An energy services provider offering income protection without advice has drawn the attention of protection advisers for its sales practices.
Posting on LinkedIn yesterday (3 August), Umbrella Protect managing director Anna Glod, highlighted a fixed energy deal offer from Utility Warehouse that included sales personnel pushing income protection within the package.
Described as a multiservice energy provider, a model also known as multi-level marketing, Utility Warehouse operates as the brand name of parent company, Telecom Plus, and offers a services portfolio covering energy, mobile and broadband, and home insurance.
Glod stated that she looked into Utility Warehouse's 'best on the market fixed energy deal' only to find that applicants were forced into also taking four other products to quality - broadband, a mobile SIM, contents insurance and its income protection product, Income Protector.
"As you can imagine, I was especially interested in looking into the details of this Income Protector (how they call it) product," Glod wrote in her post.

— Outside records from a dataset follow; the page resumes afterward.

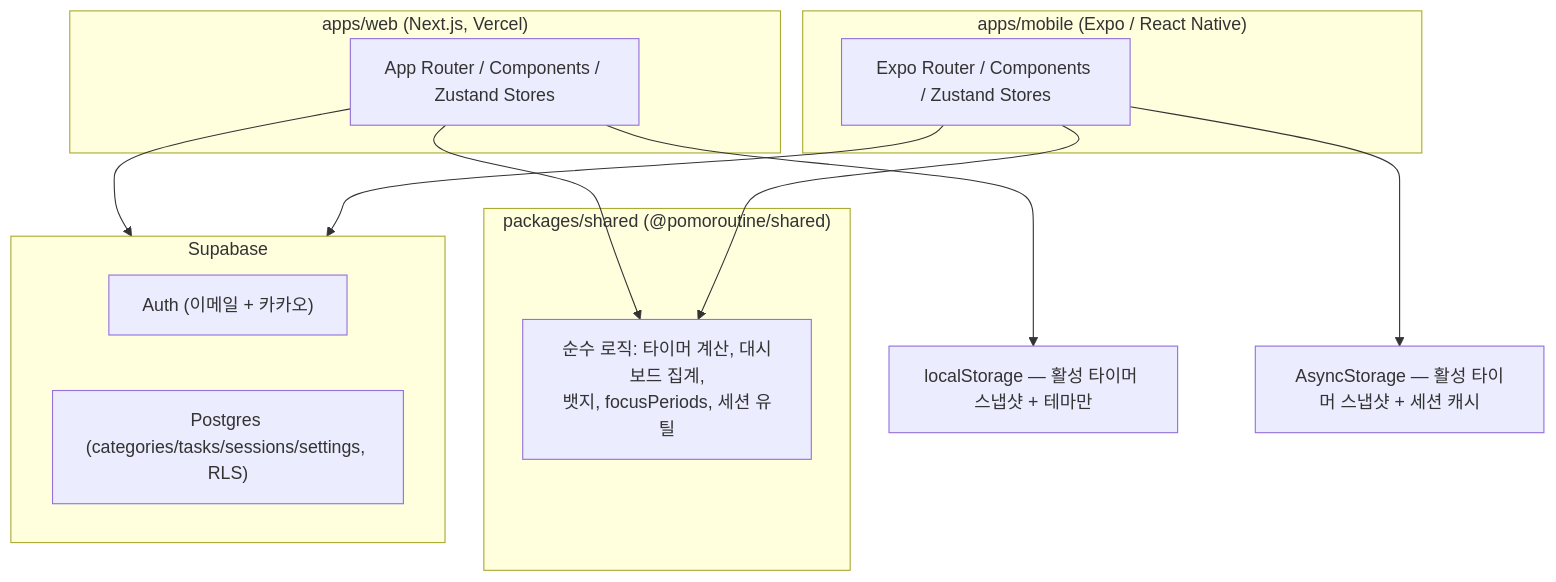
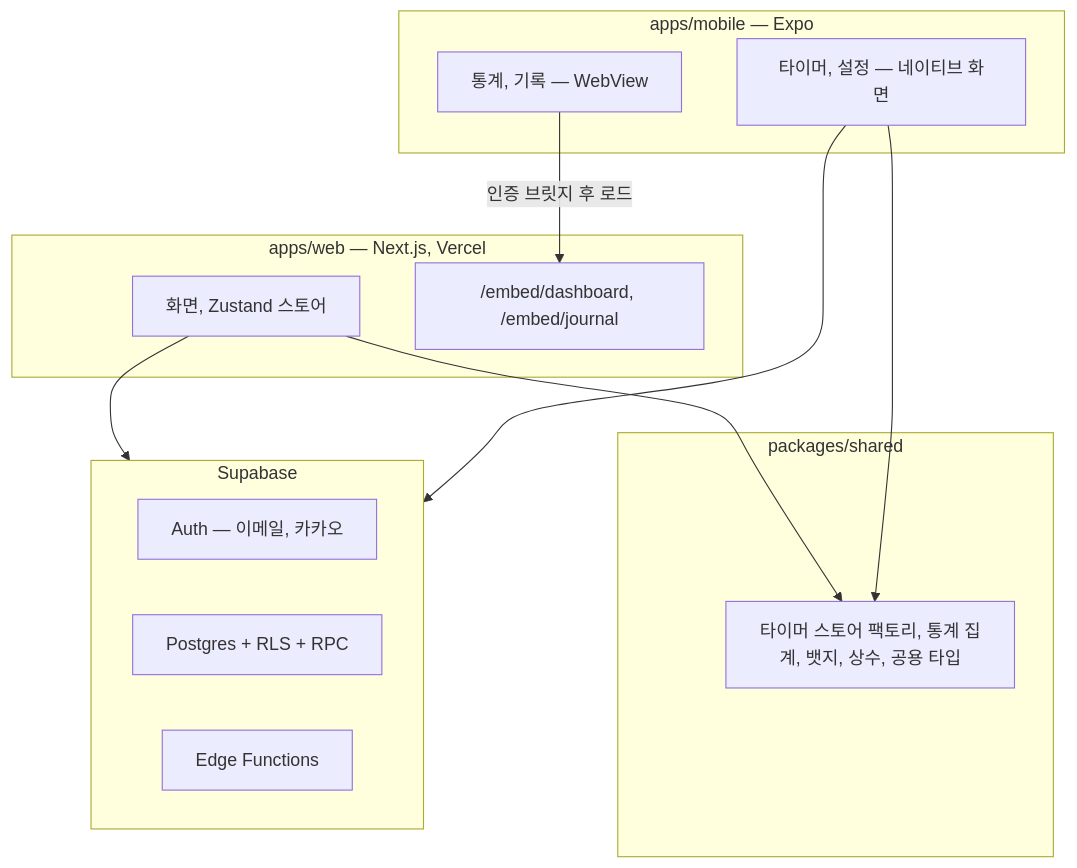
One commit to aaaz425/pomodash changed the first of 3 diagrams in docs/specs/architecture-diagram.md. Above: the diagram before and after it, drawn with Mermaid. The commit also changed other lines of this file and 13 other files, not shown here.

````diff
--- a/docs/specs/architecture-diagram.md
+++ b/docs/specs/architecture-diagram.md
@@ -9,27 +8,25 @@
 ```mermaid
 flowchart TB
-    subgraph Web["apps/web (Next.js, Vercel)"]
-        WebApp["App Router / Components / Zustand Stores"]
+    subgraph Web["apps/web — Next.js, Vercel"]
+        WebApp["화면, Zustand 스토어"]
+        Embed["/embed/dashboard, /embed/journal"]
     end
-    subgraph Mobile["apps/mobile (Expo / React Native)"]
-        MobileApp["Expo Router / Components / Zustand Stores"]
+    subgraph Mobile["apps/mobile — Expo"]
+        Native["타이머, 설정 — 네이티브 화면"]
+        WebView["통계, 기록 — WebView"]
     end
-    subgraph Shared["packages/shared (@pomoroutine/shared)"]
-        SharedLib["순수 로직: 타이머 계산, 대시보드 집계,\n뱃지, focusPeriods, 세션 유틸"]
+    subgraph Shared["packages/shared"]
+        Logic["타이머 스토어 팩토리, 통계 집계, 뱃지, 상수, 공용 타입"]
+    end
+    subgraph Supabase["Supabase"]
+        Auth["Auth — 이메일, 카카오"]
+        DB["Postgres + RLS + RPC"]
+        Edge["Edge Functions"]
     end
 
-    subgraph Supabase["Supabase"]
-        Auth["Auth (이메일 + 카카오)"]
-        DB["Postgres (categories/tasks/sessions/settings, RLS)"]
-    end
-
-    WebApp --> SharedLib
-    MobileApp --> SharedLib
+    WebApp --> Logic
+    Native --> Logic
+    WebView -->|인증 브릿지 후 로드| Embed
     WebApp --> Supabase
-    MobileApp --> Supabase
-
-    LS["localStorage — 활성 타이머 스냅샷 + 테마만"]
-    AS["AsyncStorage — 활성 타이머 스냅샷 + 세션 캐시"]
-    WebApp --> LS
-    MobileApp --> AS
+    Native --> Supabase
 ```
````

"The sales rep didn't even know who the insurer was and couldn't explain the policy details to me, but she was trying to talk me into buying it."
According to the Utility Warehouse website, its income protection product offers a pay out of up to £750 per month across a six-month claim period after 30 days of inability to work due or unemployment, with a total accidental death pay out of £10,000.
The premium is listed at £16 per month for cover, although Glod's research found that premiums could also cost £18 per month, a cost that she said could be beaten by other insurers including a 12-month claim period.
Glod wrote that the pricing element wasn't the most shocking part for her compared to how the product, and overall deal it was included within, was being advertised on social media.
"Nothing is mentioned about having to buy four additional services, nothing is explained about the insurance products: contents or Income protection during the sales call," Glod detailed.
"They were trying to sell an Income Protection policy to me without even checking what my occupation, earnings, or health was."
Non-advised protection sales is a contentious topic across the industry with many advisers and intermediaries vocalising their dissatisfaction with the practice and its negative impact on consumers.
In April, LifeSearch chair Tom Baigrie spoke to COVER about his work to increase transparency in the life cover space by requesting that insurers disclose greater levels of data into their non-advised sales channels in the name of building consumer trust.
However, due to the often complex nature of income protection, it is viewed as a product that specifically requires qualified financial advice in order for consumers to obtain the right breadth and depth of cover.
"Income protection forms part of protection advice and part of regulated financial advice.
I believe every consumer deserves proper financial advice," Glod stated.
"Consumers should not be forced into buying regulated products as part of their energy deal package without proper advice and explanation. This needs to stop!"
COVER has approached Utility Warehouse for comment.